This post isn’t strictly about eye care or China. It’s about money and development, in the second most economically depressed city in the U.S. But because Chester and China sound strikingly similar (coincidence?), and because “money” and “development” were on the minds of many people I spoke to in China, I write with the assumption that there’s something relevant to be learned here.
Chester 101 was a new kind of experience for me. It was the first time I began to get a glimpse of the infamous “economically depressed city” of PA. It was the first time I took a bus tour of a city where I felt like I learned something. But perhaps more significantly, it was the first time I witnessed activists and a member of an economic development authority sit on the same panel (civilly).

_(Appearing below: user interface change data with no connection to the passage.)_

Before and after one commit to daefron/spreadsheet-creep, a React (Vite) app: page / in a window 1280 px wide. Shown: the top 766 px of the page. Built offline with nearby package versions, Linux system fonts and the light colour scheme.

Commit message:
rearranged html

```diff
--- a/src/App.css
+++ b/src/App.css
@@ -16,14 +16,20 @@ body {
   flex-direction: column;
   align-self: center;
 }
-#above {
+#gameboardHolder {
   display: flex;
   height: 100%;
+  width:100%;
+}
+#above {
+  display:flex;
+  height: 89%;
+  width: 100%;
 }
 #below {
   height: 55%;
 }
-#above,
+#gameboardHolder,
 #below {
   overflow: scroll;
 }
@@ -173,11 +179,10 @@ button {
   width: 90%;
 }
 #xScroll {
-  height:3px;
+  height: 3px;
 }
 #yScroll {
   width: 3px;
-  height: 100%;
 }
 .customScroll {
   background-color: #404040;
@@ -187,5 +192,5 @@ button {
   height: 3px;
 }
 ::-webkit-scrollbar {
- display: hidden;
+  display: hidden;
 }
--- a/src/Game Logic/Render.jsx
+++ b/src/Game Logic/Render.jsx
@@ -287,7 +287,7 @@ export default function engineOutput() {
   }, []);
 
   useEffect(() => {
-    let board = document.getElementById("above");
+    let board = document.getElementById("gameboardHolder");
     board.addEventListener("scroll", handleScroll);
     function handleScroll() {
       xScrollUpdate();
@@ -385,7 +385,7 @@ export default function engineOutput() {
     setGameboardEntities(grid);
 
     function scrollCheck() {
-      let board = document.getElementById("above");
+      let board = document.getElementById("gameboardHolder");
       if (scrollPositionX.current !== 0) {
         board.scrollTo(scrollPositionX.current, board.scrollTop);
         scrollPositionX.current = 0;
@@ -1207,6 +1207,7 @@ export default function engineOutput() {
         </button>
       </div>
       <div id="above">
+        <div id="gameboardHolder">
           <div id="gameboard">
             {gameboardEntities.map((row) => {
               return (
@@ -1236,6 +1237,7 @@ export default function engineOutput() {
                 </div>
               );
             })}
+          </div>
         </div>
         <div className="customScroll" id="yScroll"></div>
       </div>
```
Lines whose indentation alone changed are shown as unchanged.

This last one was an interesting twist to the activists-bashing-government-and-big-business environment that I had grown so accustomed to at Swarthmore. And it was refreshing to see the other side, to hear about how tax-break incentives and deals with large corporations, traditionally dismissed as corruption by Swatties, might be the best thing for a city with very few other choices. As unpleasant an aftertaste it leaves, it should at the very least bring in two very needed rewards: jobs and consumers. It’s long-term thinking, I thought, and I was almost convinced for most of the trip.
Almost, because during the final minutes of the panel two questions suddenly popped up in my head.
First: Given Mr. T’s repeated assertions that lack of tax money was at the root of the city’s problems, are there not incentives other than tax-exemptions that might have been used to entice business investors?
Second: Sure a casino can bring jobs and revenue to a city…but what social value does a casino create?
Reading Dr. Wallace’s article later makes things a little clearer to me. “Studies show that economic opportunity and quality of life is generally undermined by gambling development,” Dr. Wallace writes. And it’s not just the casino. The waste industry brings in jobs too, but along with rodent infestations, toxic air emissions, and an increased risk of cancer. A soccer stadium may run the risk of creating a “destination” for spectators who never travel into the heart of Chester at all.
I say may, because I’m no economist and I can’t make sweeping, accusatory statements about the long term effects of any of these structures. Plus, it’s important to consider the position the government officials and developers were in before apportioning blame. Perhaps there were few options other than a casino and a soccer stadium that wanted to invest in Chester at the time. And I’m still unsure as to how Ms. G’s list of victories against waste industry development in Chester is an example of NIAB (“not in anyone’s backyard”) over NIMB (“not in my backyard”). They’re all questions that I’m hoping to gain insight into as the semester progresses.
But one thing’s for sure; we need to consider the long-term impact of our decisions, and not just in terms of dollars either. I’ve picked up an interested book recently, The Value of Nothing by Raj Patel. In it, he argues that economists too often think only in terms of dollars and cents, without considering the costs of the impacts of their decisions. He argues that the costs of a hamburger are as high as $200 when you factor in the ecological and social costs (I’m looking forward to reading about that calculation). Maybe through this kind of lens, we can begin to understand the real costs of a casino, a soccer stadium, and countless waste processing systems to an already economically distressed city such as Chester.